Write out every record exactly as it appears. Skip the pictures.
• • •
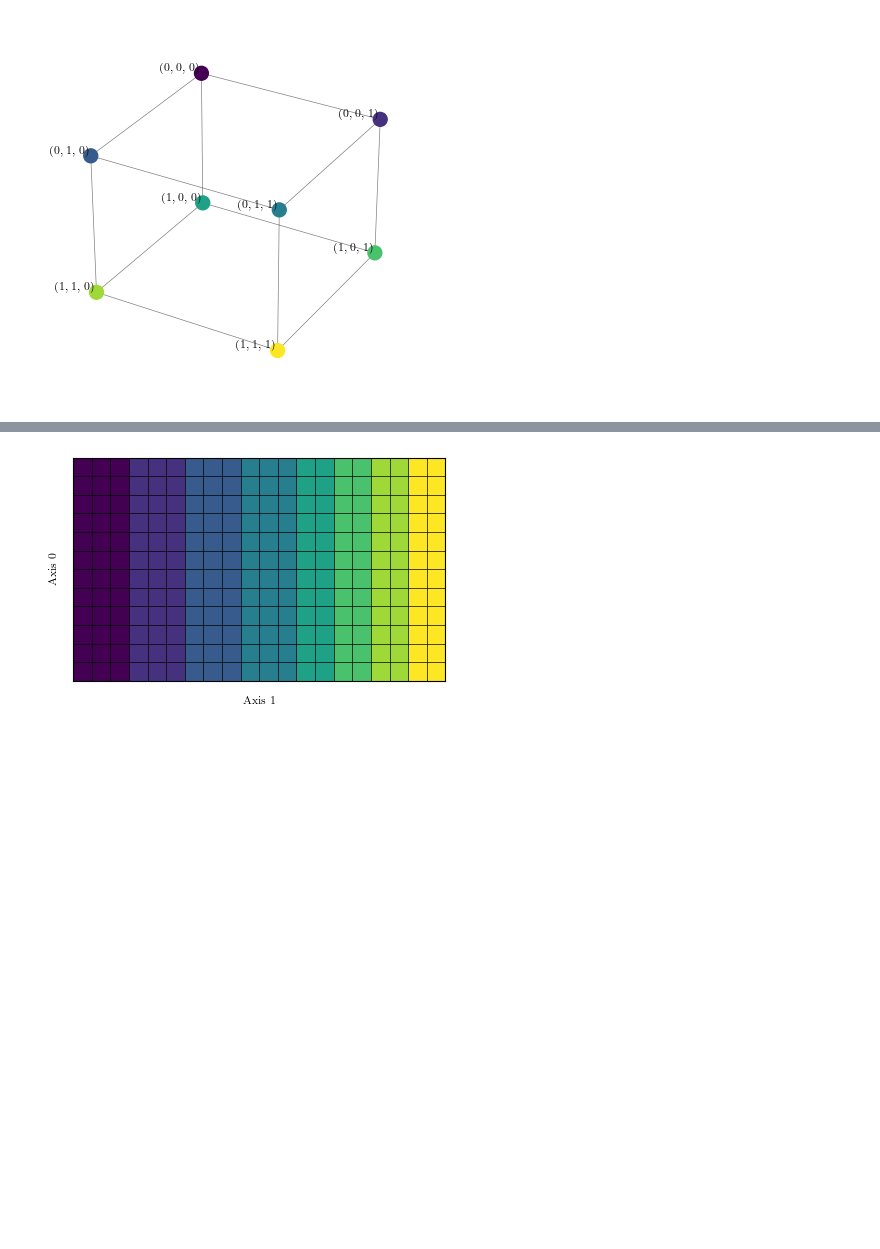
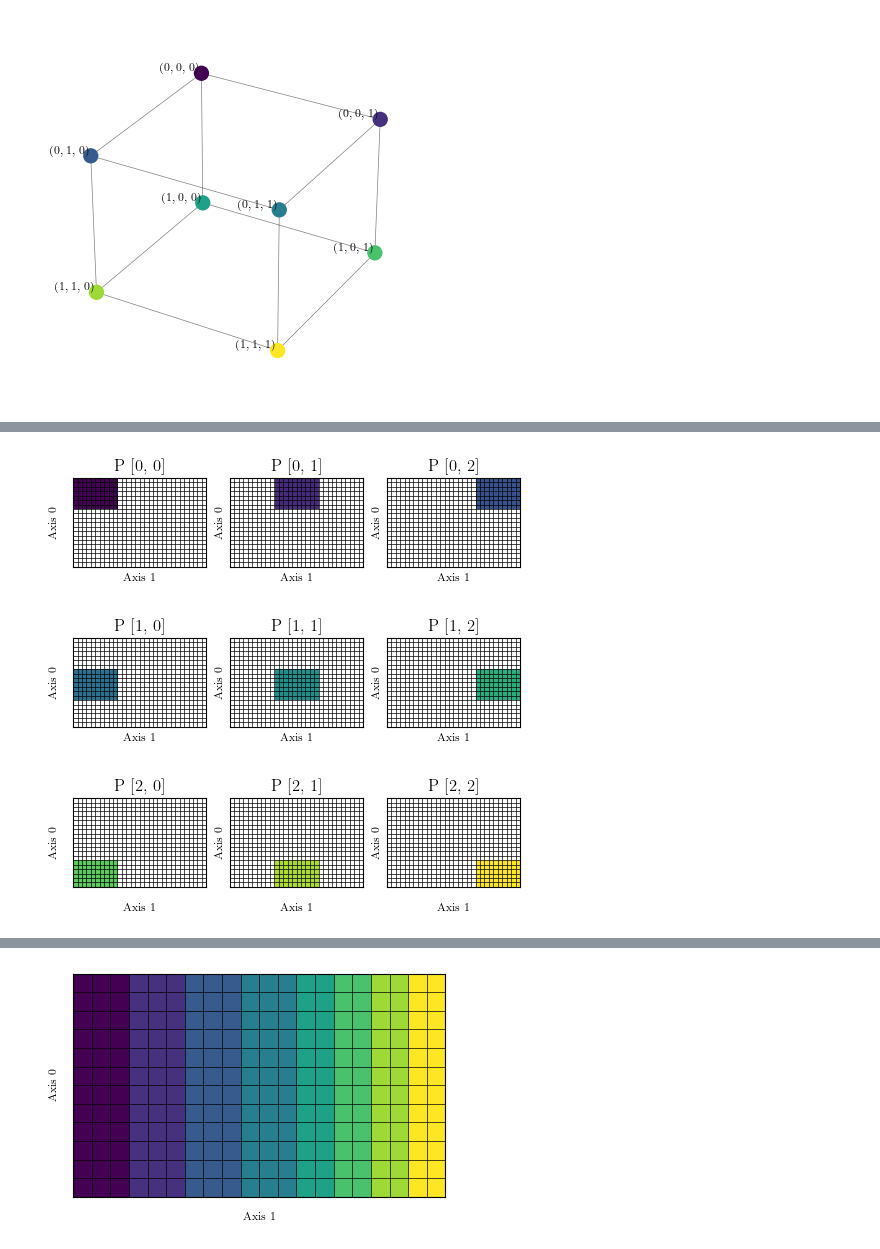
Before and after one commit to Helmholtz-AI-Energy/tensorcraft, a Jupyter notebook: notebooks/viz_basics.ipynb, the cells around one changed output, grey strips where cells are left out. Saved outputs shown, nothing was run; the diff lists cells and outputs as text; code cells hidden in the pictures; blank space fills up the shorter version.

```diff
--- a/notebooks/viz_basics.ipynb
+++ b/notebooks/viz_basics.ipynb
@@ -74,3 +83,33 @@ for p in range(d.numProcessors):
+# %%
+import math
+
+mesh = torch.Size((3, 3))
+d = tc.dist.MultiAxisDist(mesh, ((0,), (1,)), (0, 0))
+tensor_shape = torch.Size((20, 30))
+
+subplot_x = mesh[0]
+subplot_y = math.prod(mesh[1:]) if len(mesh) > 1 else 1
+
+fig = plt.figure(layout="constrained")
+gs = fig.add_gridspec(nrows=subplot_x, ncols=subplot_y)
+axs = gs.subplots(
+    sharex=True,
+    sharey=True,
+)
+
+# print(f"subplot_x: {subplot_x}, subplot_y: {subplot_y}")
+
+for p in range(d.numProcessors):
+    p_midx = d.getProcessorMultiIndex(p)
+
+    y_idx = tc.multi2linearIndex(mesh[1:], p_midx[1:]) if len(mesh) > 1 else 0
+    # print(f"p_midx: {p_midx}, p: {p}, subplot: {p_midx[0], y_idx}")
+    if len(mesh) == 1:
+        tc.viz.draw_2d_processor_view(axs[p_midx[0]], tensor_shape, d, p)
+    else:
+        tc.viz.draw_2d_processor_view(axs[p_midx[0], y_idx], tensor_shape, d, p)
+# %% [output]
+[figure, added]
 # %%
 fig = plt.figure(layout="constrained")
 d = tc.dist.MultiAxisDist(mesh, ((0,), (1,)), (1, 1))
```
Also changed, not shown: parts of 11 cells of this notebook, 5 other files.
• • •
- Response:
Before and after one commit to Helmholtz-AI-Energy/tensorcraft, a Jupyter notebook: notebooks/viz_basics.ipynb, the cells around one changed output, grey strips where cells are left out. Saved outputs shown, nothing was run; the diff lists cells and outputs as text; code cells hidden in the pictures; blank space fills up the shorter version.

```diff
--- a/notebooks/viz_basics.ipynb
+++ b/notebooks/viz_basics.ipynb
@@ -74,3 +83,33 @@ for p in range(d.numProcessors):
+# %%
+import math
+
+mesh = torch.Size((3, 3))
+d = tc.dist.MultiAxisDist(mesh, ((0,), (1,)), (0, 0))
+tensor_shape = torch.Size((20, 30))
+
+subplot_x = mesh[0]
+subplot_y = math.prod(mesh[1:]) if len(mesh) > 1 else 1
+
+fig = plt.figure(layout="constrained")
+gs = fig.add_gridspec(nrows=subplot_x, ncols=subplot_y)
+axs = gs.subplots(
+    sharex=True,
+    sharey=True,
+)
+
+# print(f"subplot_x: {subplot_x}, subplot_y: {subplot_y}")
+
+for p in range(d.numProcessors):
+    p_midx = d.getProcessorMultiIndex(p)
+
+    y_idx = tc.multi2linearIndex(mesh[1:], p_midx[1:]) if len(mesh) > 1 else 0
+    # print(f"p_midx: {p_midx}, p: {p}, subplot: {p_midx[0], y_idx}")
+    if len(mesh) == 1:
+        tc.viz.draw_2d_processor_view(axs[p_midx[0]], tensor_shape, d, p)
+    else:
+        tc.viz.draw_2d_processor_view(axs[p_midx[0], y_idx], tensor_shape, d, p)
+# %% [output]
+[figure, added]
 # %%
 fig = plt.figure(layout="constrained")
 d = tc.dist.MultiAxisDist(mesh, ((0,), (1,)), (1, 1))
```
Also changed, not shown: parts of 11 cells of this notebook, 5 other files.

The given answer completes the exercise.